_DATA FOR PROCESSING_
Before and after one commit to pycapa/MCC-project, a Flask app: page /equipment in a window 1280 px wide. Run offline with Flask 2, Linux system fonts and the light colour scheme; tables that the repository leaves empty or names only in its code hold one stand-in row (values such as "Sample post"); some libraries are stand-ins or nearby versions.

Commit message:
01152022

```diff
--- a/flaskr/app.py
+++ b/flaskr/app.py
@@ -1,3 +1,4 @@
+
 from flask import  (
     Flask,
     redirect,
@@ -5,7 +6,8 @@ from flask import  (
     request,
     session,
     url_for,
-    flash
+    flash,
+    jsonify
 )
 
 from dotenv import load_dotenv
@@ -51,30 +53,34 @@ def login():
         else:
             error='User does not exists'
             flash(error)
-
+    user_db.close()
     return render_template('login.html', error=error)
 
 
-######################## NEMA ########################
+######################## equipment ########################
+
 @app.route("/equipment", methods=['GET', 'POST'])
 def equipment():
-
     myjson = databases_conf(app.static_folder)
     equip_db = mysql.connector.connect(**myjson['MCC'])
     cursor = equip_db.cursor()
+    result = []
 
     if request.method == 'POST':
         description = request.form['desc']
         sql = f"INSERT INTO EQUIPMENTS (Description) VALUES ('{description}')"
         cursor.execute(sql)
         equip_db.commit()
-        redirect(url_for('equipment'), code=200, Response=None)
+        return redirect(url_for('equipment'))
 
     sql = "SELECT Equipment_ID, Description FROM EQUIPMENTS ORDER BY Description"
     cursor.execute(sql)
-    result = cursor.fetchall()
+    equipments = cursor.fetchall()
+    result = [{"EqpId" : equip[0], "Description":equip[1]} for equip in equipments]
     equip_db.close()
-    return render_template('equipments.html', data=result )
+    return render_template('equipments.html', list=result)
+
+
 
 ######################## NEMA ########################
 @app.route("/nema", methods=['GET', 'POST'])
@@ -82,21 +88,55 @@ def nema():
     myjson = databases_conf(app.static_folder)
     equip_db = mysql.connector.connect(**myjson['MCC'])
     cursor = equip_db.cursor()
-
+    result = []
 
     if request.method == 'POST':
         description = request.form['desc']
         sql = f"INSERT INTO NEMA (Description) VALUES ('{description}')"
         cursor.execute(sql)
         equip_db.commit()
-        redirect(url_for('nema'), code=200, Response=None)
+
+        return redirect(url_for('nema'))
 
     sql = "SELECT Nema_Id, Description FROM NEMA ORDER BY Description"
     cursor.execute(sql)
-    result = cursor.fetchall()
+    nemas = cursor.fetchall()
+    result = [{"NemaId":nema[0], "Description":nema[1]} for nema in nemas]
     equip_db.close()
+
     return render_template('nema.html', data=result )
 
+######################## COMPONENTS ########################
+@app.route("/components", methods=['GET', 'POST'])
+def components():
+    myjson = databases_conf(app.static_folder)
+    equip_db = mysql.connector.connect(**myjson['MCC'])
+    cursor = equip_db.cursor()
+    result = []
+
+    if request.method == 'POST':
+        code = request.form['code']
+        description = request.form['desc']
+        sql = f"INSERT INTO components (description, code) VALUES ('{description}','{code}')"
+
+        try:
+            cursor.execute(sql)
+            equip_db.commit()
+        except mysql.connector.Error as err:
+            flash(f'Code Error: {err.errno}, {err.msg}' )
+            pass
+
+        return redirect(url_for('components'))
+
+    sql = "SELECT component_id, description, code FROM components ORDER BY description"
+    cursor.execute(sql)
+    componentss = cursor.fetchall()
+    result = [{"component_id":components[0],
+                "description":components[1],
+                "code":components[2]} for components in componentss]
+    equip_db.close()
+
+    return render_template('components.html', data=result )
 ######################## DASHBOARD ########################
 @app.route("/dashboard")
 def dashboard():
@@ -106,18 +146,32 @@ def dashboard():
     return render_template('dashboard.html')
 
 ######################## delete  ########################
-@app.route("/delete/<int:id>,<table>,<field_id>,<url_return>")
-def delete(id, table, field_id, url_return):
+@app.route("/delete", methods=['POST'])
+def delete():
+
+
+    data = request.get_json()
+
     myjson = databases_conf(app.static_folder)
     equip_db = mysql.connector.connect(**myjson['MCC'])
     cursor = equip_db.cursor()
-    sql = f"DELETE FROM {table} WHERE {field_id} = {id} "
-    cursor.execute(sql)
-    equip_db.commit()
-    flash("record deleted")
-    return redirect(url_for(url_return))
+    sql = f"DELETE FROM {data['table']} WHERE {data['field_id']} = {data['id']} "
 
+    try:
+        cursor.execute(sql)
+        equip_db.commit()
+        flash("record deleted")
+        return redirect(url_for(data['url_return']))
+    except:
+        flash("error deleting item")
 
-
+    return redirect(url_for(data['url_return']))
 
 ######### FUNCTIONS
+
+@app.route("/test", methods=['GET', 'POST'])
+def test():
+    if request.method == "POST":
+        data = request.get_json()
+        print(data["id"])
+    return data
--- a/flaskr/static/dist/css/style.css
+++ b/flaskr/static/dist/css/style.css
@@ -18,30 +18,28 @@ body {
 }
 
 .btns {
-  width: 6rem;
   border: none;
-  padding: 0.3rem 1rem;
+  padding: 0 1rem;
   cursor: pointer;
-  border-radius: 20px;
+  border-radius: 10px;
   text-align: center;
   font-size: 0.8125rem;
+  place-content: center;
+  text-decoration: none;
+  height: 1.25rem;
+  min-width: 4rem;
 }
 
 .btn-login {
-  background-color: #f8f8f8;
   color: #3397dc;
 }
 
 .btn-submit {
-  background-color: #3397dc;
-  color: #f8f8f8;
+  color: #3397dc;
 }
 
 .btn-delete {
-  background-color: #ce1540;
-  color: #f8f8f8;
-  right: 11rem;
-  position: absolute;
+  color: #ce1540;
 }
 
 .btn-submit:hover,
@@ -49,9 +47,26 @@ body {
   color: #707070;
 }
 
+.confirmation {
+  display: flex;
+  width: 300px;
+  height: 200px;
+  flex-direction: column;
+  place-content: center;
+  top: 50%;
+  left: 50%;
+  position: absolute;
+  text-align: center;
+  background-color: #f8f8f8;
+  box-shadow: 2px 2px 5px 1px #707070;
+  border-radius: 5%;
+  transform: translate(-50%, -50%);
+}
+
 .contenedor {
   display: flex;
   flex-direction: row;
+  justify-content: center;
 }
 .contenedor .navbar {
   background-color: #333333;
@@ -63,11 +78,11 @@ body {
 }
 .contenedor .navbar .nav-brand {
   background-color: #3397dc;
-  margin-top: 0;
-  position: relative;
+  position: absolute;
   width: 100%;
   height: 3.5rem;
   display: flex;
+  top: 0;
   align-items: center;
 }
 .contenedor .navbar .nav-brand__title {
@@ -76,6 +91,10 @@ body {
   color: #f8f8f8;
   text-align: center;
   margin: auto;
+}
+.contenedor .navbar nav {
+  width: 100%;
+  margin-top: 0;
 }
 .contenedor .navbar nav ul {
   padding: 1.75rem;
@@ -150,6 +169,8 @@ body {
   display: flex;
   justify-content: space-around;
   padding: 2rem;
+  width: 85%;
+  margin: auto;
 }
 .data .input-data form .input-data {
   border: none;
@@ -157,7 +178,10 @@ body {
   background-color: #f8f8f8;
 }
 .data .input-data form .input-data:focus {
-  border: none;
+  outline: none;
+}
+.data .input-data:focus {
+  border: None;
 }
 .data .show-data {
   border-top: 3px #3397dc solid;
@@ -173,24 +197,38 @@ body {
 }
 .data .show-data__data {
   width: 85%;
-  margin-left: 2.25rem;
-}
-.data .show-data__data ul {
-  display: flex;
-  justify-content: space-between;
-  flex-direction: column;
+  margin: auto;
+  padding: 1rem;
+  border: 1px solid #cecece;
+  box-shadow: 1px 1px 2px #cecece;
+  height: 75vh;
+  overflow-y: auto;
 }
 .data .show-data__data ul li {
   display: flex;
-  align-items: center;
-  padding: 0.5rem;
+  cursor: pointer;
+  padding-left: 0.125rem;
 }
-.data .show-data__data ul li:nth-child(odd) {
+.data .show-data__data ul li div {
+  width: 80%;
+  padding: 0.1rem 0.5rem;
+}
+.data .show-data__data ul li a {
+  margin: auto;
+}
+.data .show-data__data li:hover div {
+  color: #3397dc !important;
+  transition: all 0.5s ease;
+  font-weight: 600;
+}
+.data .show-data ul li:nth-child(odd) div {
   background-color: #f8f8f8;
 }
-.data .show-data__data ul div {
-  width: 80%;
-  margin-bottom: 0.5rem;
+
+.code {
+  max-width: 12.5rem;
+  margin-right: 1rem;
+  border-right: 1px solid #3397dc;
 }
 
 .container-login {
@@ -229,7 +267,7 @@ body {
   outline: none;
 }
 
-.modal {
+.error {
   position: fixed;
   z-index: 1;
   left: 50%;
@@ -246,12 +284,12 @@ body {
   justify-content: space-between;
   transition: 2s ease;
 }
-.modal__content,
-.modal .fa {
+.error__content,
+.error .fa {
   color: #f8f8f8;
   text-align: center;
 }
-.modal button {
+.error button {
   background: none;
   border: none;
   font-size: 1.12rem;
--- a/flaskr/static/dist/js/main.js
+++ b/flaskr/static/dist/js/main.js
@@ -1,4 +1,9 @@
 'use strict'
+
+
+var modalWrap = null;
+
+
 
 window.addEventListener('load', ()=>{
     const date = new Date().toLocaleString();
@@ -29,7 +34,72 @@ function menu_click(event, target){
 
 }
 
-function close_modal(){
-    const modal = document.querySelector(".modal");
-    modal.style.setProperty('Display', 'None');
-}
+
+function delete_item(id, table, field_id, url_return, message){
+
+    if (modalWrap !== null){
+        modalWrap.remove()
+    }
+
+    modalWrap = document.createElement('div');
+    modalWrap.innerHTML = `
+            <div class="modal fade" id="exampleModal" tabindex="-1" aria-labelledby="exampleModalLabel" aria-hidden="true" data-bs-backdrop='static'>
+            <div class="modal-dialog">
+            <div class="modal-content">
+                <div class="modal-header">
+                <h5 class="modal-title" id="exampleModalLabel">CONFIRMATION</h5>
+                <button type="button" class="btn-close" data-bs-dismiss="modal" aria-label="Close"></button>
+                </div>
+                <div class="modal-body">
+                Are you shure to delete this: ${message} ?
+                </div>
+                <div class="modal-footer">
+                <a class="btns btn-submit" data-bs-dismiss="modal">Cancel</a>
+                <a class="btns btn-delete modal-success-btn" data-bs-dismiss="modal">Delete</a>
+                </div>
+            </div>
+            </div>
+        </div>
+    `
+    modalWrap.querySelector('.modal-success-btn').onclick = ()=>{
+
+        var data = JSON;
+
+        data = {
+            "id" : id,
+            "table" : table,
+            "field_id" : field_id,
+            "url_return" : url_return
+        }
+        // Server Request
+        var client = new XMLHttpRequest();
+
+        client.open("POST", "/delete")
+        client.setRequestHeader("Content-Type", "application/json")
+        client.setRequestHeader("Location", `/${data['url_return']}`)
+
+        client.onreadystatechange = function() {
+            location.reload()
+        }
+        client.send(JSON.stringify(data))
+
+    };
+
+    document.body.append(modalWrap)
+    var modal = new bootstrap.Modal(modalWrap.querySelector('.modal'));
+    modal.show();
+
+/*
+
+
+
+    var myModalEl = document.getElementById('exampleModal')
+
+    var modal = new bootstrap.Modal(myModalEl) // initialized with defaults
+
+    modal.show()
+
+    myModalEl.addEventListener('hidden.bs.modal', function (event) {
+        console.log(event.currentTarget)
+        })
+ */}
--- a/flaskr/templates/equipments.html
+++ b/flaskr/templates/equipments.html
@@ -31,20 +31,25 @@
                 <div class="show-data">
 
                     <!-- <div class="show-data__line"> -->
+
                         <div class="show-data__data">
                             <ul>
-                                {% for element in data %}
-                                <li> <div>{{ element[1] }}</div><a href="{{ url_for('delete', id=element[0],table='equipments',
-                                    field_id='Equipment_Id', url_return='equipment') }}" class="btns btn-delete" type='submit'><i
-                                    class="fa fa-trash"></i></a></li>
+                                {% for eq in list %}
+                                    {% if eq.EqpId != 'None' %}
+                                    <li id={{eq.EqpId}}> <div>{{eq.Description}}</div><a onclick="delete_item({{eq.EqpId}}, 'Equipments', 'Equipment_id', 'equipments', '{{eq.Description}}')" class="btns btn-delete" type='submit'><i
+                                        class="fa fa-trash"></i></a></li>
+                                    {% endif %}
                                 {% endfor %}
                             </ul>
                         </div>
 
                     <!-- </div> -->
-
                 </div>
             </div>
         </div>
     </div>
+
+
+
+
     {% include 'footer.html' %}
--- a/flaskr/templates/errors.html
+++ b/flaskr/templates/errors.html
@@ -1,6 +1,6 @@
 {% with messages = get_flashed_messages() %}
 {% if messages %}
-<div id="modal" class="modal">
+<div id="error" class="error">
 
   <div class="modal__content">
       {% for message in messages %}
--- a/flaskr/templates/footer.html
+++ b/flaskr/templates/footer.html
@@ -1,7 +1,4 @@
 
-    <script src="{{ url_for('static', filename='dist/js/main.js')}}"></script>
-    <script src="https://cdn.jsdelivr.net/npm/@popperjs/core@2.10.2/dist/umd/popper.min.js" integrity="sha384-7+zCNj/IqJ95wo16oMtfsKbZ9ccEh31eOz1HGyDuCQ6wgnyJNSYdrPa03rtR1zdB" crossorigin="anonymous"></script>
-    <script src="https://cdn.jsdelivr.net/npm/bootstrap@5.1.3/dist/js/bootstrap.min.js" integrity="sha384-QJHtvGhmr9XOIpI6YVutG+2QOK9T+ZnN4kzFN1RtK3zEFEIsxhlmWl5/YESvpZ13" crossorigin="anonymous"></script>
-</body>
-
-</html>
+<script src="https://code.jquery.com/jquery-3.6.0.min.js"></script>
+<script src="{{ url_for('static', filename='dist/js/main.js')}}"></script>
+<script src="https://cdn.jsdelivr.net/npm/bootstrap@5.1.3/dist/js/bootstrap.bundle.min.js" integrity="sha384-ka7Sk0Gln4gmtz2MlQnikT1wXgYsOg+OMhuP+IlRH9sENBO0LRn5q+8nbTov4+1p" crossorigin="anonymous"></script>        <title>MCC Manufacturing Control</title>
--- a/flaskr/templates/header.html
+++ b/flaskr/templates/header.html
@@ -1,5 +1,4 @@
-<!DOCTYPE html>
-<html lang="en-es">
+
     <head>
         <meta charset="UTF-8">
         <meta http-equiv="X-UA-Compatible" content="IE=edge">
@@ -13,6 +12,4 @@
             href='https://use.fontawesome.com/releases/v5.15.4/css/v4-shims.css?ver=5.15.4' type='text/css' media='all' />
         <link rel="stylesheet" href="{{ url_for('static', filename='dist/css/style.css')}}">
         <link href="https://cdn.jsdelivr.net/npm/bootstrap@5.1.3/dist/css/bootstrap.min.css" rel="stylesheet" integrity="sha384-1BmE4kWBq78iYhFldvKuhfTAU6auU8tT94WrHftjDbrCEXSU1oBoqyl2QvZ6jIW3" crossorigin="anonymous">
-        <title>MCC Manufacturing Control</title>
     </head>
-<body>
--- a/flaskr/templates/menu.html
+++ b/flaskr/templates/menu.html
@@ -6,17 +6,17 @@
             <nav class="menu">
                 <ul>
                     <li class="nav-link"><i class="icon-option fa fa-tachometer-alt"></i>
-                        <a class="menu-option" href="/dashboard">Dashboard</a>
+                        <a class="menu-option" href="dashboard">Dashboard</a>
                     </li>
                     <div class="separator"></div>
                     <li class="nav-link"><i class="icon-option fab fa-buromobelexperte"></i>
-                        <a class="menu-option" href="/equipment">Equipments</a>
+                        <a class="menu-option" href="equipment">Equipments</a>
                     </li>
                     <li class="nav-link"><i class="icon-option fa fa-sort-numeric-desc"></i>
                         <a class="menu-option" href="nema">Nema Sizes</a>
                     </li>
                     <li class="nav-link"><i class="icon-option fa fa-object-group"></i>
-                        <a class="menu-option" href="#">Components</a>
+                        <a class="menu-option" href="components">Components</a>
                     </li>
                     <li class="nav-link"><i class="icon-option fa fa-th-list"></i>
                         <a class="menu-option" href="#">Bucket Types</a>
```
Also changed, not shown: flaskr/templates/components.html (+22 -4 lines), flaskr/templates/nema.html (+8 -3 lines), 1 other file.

_TASK REQUIREMENTS_
In the entries above, how many lines hold the word "footer"? Answer with the number only.

_THE ANSWER_
4